Monday, February 15, 2016
With Paris Fashion Week quickly approaching, it seemed fitting to take a step back in time- specifically, the late 1920s- to see how the late couturier, Jean Patou, lived. Although perhaps not as well-remembered today as his rival, Coco Chanel, Patou was one of the leading couturiers of the Twenties. An early advocate of sportswear, Patou gained a following that included some of that decade's most stylish women, including tennis great Suzanne Lenglen and Lady Diana Cooper. A savvy businessman with a nose for marketing, Patou cut quite a dashing figure throughout Paris, earning a reputation as a stylish man-about-town. It was to be expected that the couturier would choose to live in surroundings that were just as chic as the image he projected.
It was during World War I, when serving as a captain in the French army, that Patou met two fellow officers who, according to design historian Stephen Calloway, had a profound influence on the young couturier's burgeoning style. One soldier was Bernard Boutet de Monvel, the artist and aesthete, while the other was architect and decorator Louis Süe, who, after the war, formed a design partnership with André Mare. In post-World-War-I France, Süe et Mare were two of France's most fashionable interior decorators, assembling a coterie of sophisticated clients seeking their sumptuous brand of chic. One of those prominent clients was Patou, who enlisted Süe et Mare to decorate his 16th arrondissement hôtel particulier, which can be seen in these late-1920s photos.
What strikes me about these interiors is the designers' meticulous attention to detail- specifically, the way in which the decorative details worked together to form a seamless, stylish whole. Patou's house was not a random, careless assemblage of fashionable furnishings. Rather, each carefully-considered finish, fabric, and piece of furniture played an important role in creating what was ultimately a smooth-as-silk backdrop for living. And for all of the home's high-style, Art Deco-inspired décor, these interiors strike a cultured note, too.
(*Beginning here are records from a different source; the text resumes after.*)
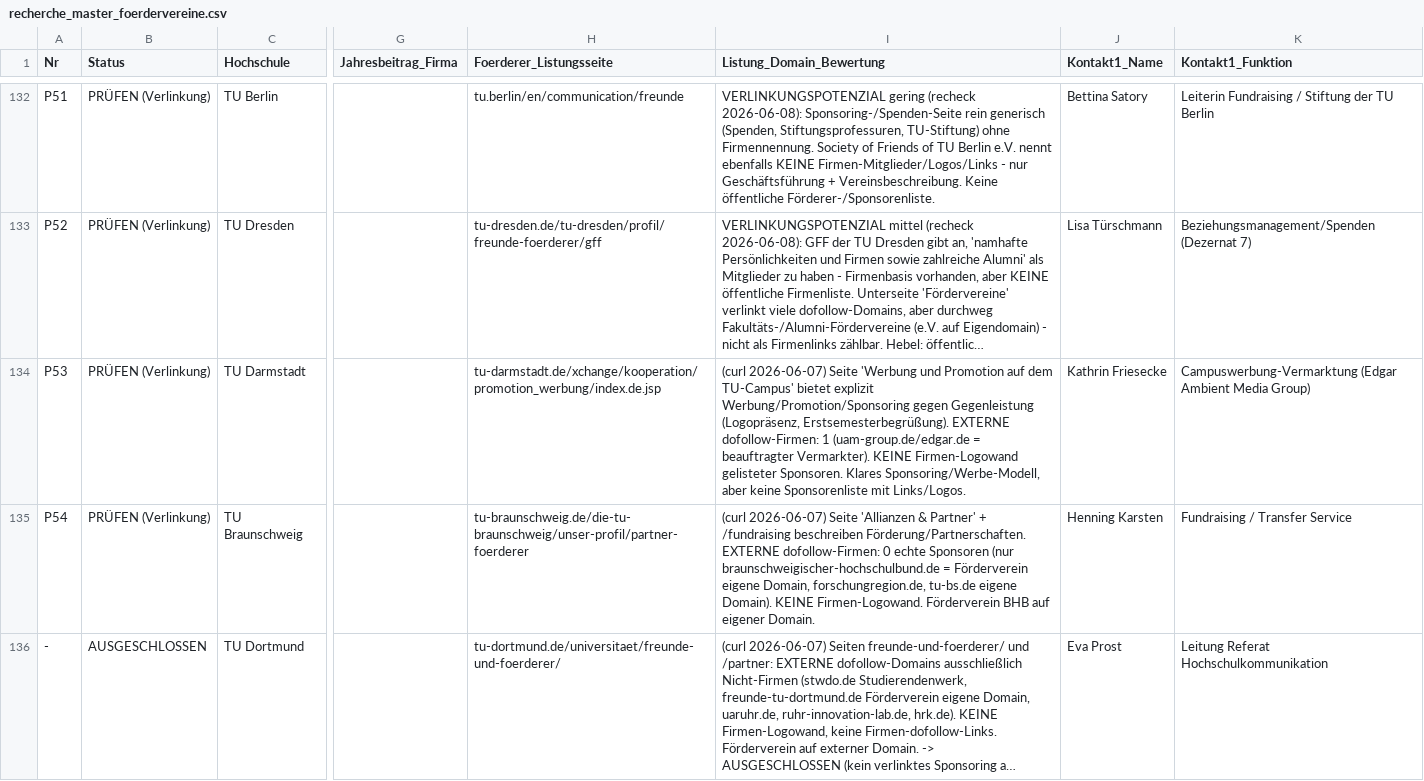
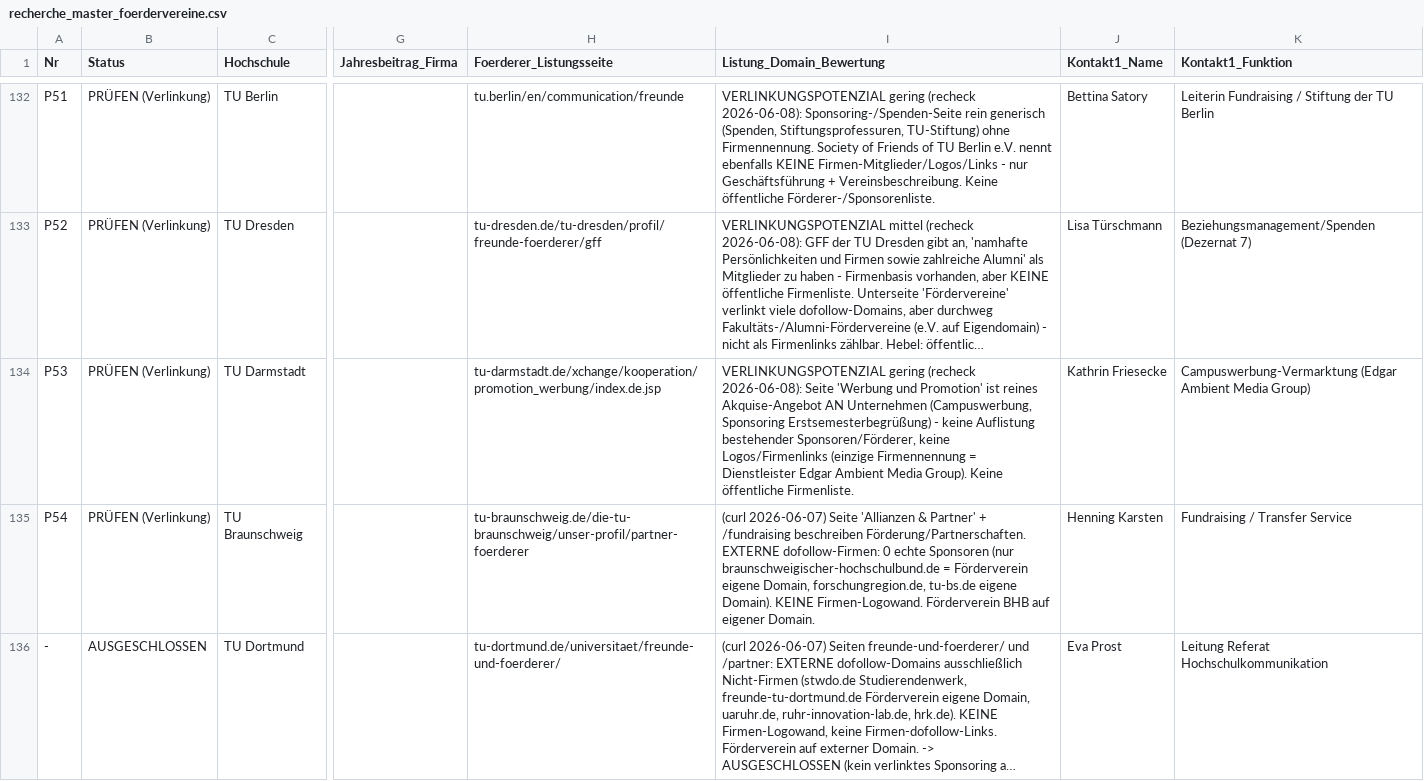
Before and after one commit to dariog-code/claude-recherche, a CSV file: recherche_master_foerdervereine.csv, drawn as a sheet; only a part is shown, gaps mark what is left out; long unchanged cells end in …; the diff names each change by its address in the sheet, - before the commit and + after, or states it on an @@ line.

```diff
--- a/recherche_master_foerdervereine.csv
+++ b/recherche_master_foerdervereine.csv
-I134 (Listung_Domain_Bewertung): (curl 2026-06-07) Seite 'Werbung und Promotion auf dem TU-Campus' bietet explizit Werbung/Promotion/Sponsoring gegen Gegenleistung (Logopräsenz, Erstsemesterbegrüßung). EXTERNE dofollow-Firmen: 1 (uam-group.de/edgar.de = beauftragter Vermarkter). KEINE Firmen-Logowand gelisteter Sponsoren. Klares Sponsoring/Werbe-Modell, aber keine Sponsorenliste mit Links/Logos.
+I134 (Listung_Domain_Bewertung): VERLINKUNGSPOTENZIAL gering (recheck 2026-06-08): Seite 'Werbung und Promotion' ist reines Akquise-Angebot AN Unternehmen (Campuswerbung, Sponsoring Erstsemesterbegrüßung) - keine Auflistung bestehender Sponsoren/Förderer, keine Logos/Firmenlinks (einzige Firmennennung = Dienstleister Edgar Ambient Media Group). Keine öffentliche Firmenliste.
```
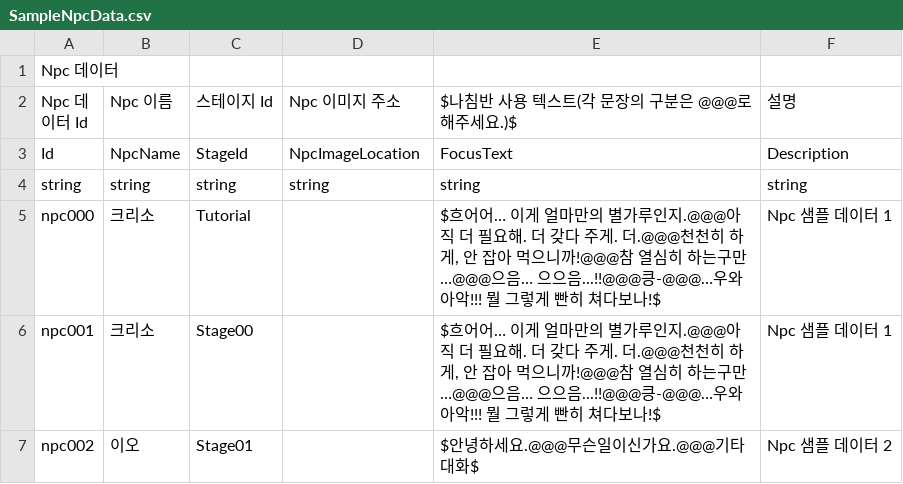
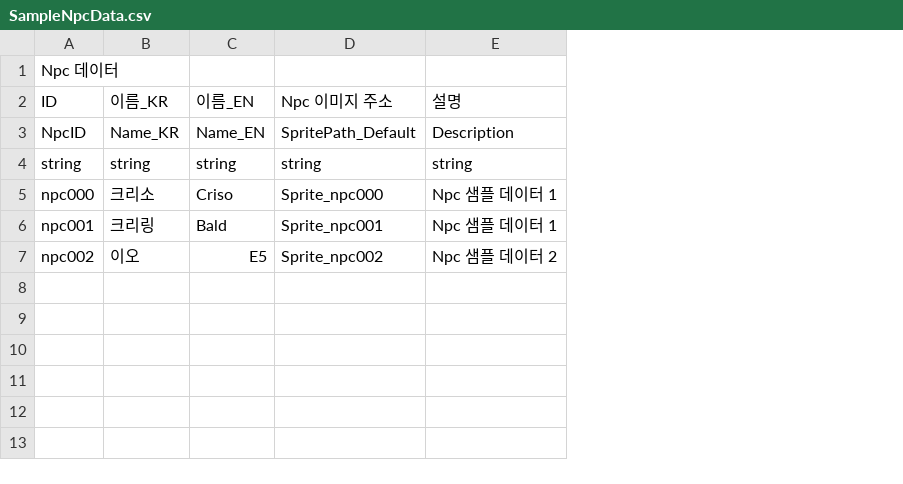
Before and after one commit to CGRJ2/UniMo-GardenOfStars, a CSV file: Assets/000WorkSpaces/CYE/Data/SampleNpcData.csv, drawn as a sheet; removed rows and columns are numbered as before the commit, all else as after; the diff names each change by its address in the sheet, - before the commit and + after, or states it on an @@ line.

Commit message:
[Chore] StageCsv 구조 수정 및 건물 데이터 SO 딕셔너리화
- 최대 프레임 수 60으로 제한
- StageData CSV 파일 구조 수정
> 1. 스테이지 별, NpcID 추가
> 2. 스테이지 별, 부동산에 표기할 건물ID리스트 추가 (","로 구분)
> 3. 스테이지 별, 최종 생산물(일꾼AI가 소유하지 않는 재료) ID 추가
- NpcData CSV 파일 구조 수정
> 1. StageID 제거 => StageData에서 NpcID를 보유하는 방식으로 수정
> 2. 일반 대사 제거 => 팝업 메세지와 같은 방법으로 적용할 예정
- BuildingData SO를 DataManager에서 딕셔너리로 접근 가능하도록 초기화 시 생성 (Manager.data.Building[건물ID]로 접근 가능)

```diff
--- a/Assets/000WorkSpaces/CYE/Data/SampleNpcData.csv
+++ b/Assets/000WorkSpaces/CYE/Data/SampleNpcData.csv
-column C (스테이지 Id), rows 4-7: string | Tutorial | Stage00 | Stage01
+column C (이름_EN), rows 4-7: string | Criso | Bald | E5
-column E, row 2: $나침반 사용 텍스트(각 문장의 구분은 @@@로 해주세요.)$; rows 4-7: string | $흐어어… 이게 얼마만의 별가루인지.@@@아직 더 필요해. 더 갖다 주게. 더.@@@천천히 하게, 안 잡아 먹으니까!@@@참 열심히 하는구만…@@@으음… 으으음...!!@@@킁-@@@…우와아악!!! 뭘 그렇게 빤히 쳐다보나!$ | $흐어어… 이게 얼마만의 별가루인지.@@@아직 더 필요해. 더 갖다 주게. 더.@@@천천히 하게, 안 잡아 먹으니까!@@@참 열심히 하는구만…@@@으음… 으으음...!!@@@킁-@@@…우와아악!!! 뭘 그렇게 빤히 쳐다보나!$ | $안녕하세요.@@@무슨일이신가요.@@@기타 대화$
-A2: Npc 데이터 Id
+A2: ID
-B2: Npc 이름
+B2: 이름_KR
-row 3: Id | NpcName | StageId | NpcImageLocation | FocusText | Description
+row 3: NpcID | Name_KR | Name_EN | SpritePath_Default | Description
-D5 (Npc 이미지 주소): (empty)
+D5 (Npc 이미지 주소): Sprite_npc000
-B6 (이름_KR): 크리소
+B6 (이름_KR): 크리링
-D6 (Npc 이미지 주소): (empty)
+D6 (Npc 이미지 주소): Sprite_npc001
-D7 (Npc 이미지 주소): (empty)
+D7 (Npc 이미지 주소): Sprite_npc002
```
Also changed, not shown: Assets/000WorkSpaces/JTW/Csvs/StageCsv.csv, 12 other files.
These are civilized rooms, most especially the bar. (Yes, bars can be civilized, something which, unfortunately, few of today's homeowners with at-home bars seem to understand.)
Scattered among these archival photos are images of some of Patou's fashions, further proof that Patou's house was just as modish as the House of Patou.
Image at top: Jean Patou in his study.